◆ TASK PROMPT: Determine the number of lines in the data below that hold "sustentável"; give nothing but that number.

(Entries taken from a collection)
BEGIN
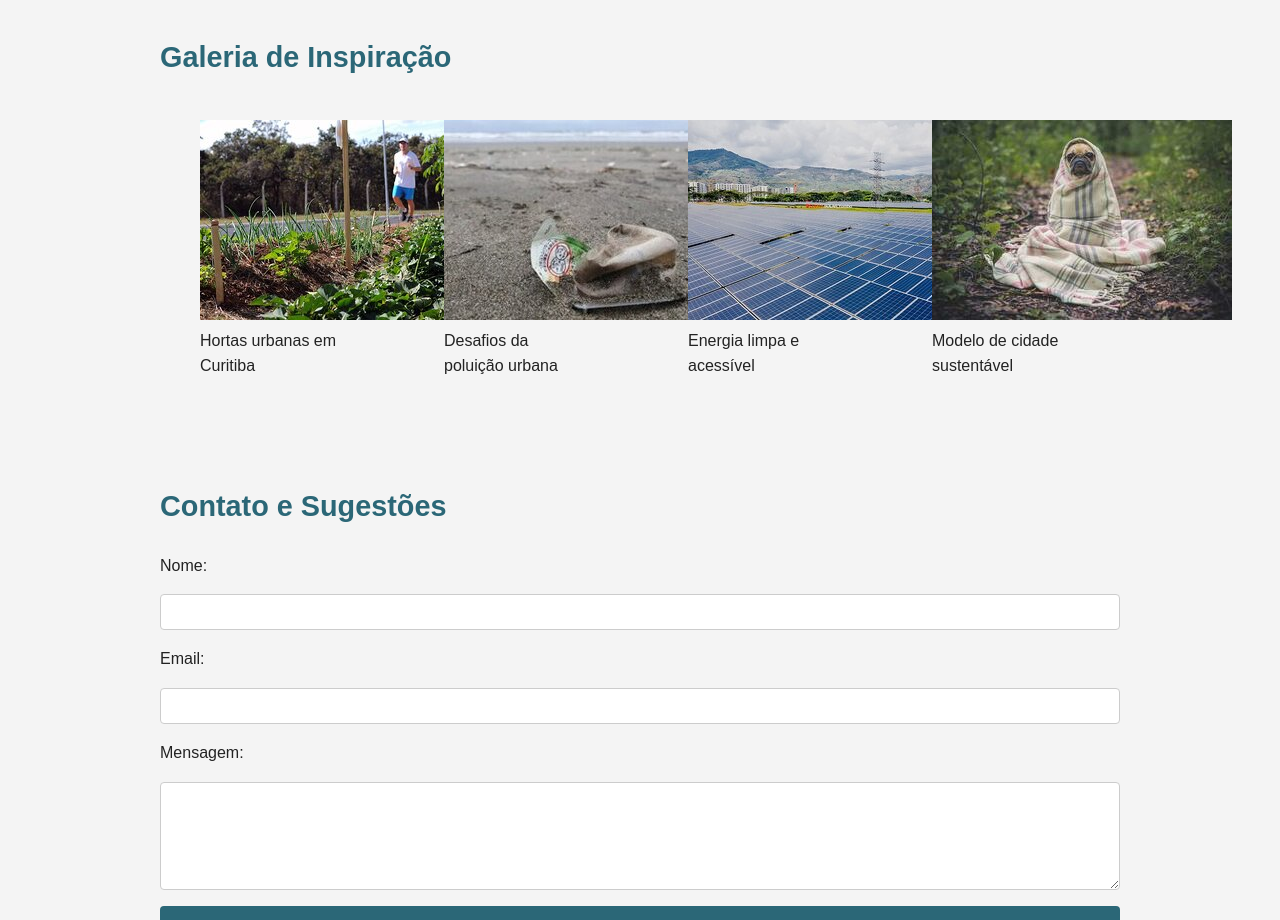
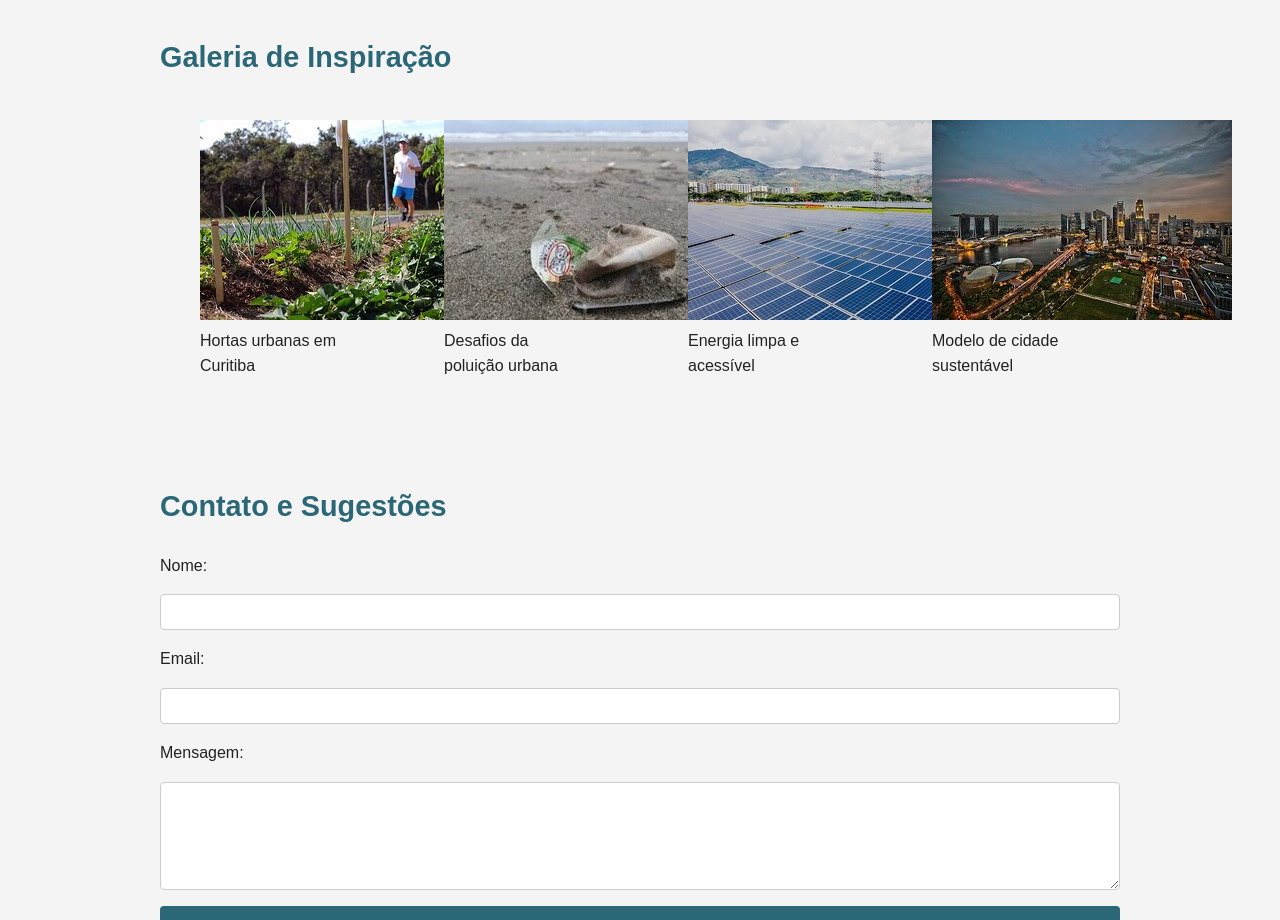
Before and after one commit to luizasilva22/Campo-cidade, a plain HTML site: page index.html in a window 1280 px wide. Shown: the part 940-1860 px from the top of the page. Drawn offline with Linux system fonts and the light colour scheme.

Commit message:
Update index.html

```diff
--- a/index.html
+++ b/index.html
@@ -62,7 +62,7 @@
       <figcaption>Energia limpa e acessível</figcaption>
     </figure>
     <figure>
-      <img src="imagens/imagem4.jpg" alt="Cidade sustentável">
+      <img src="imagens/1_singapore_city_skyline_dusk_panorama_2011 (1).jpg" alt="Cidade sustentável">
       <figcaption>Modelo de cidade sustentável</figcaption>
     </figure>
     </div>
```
END
◆ OUTPUT OF THE TASK: 3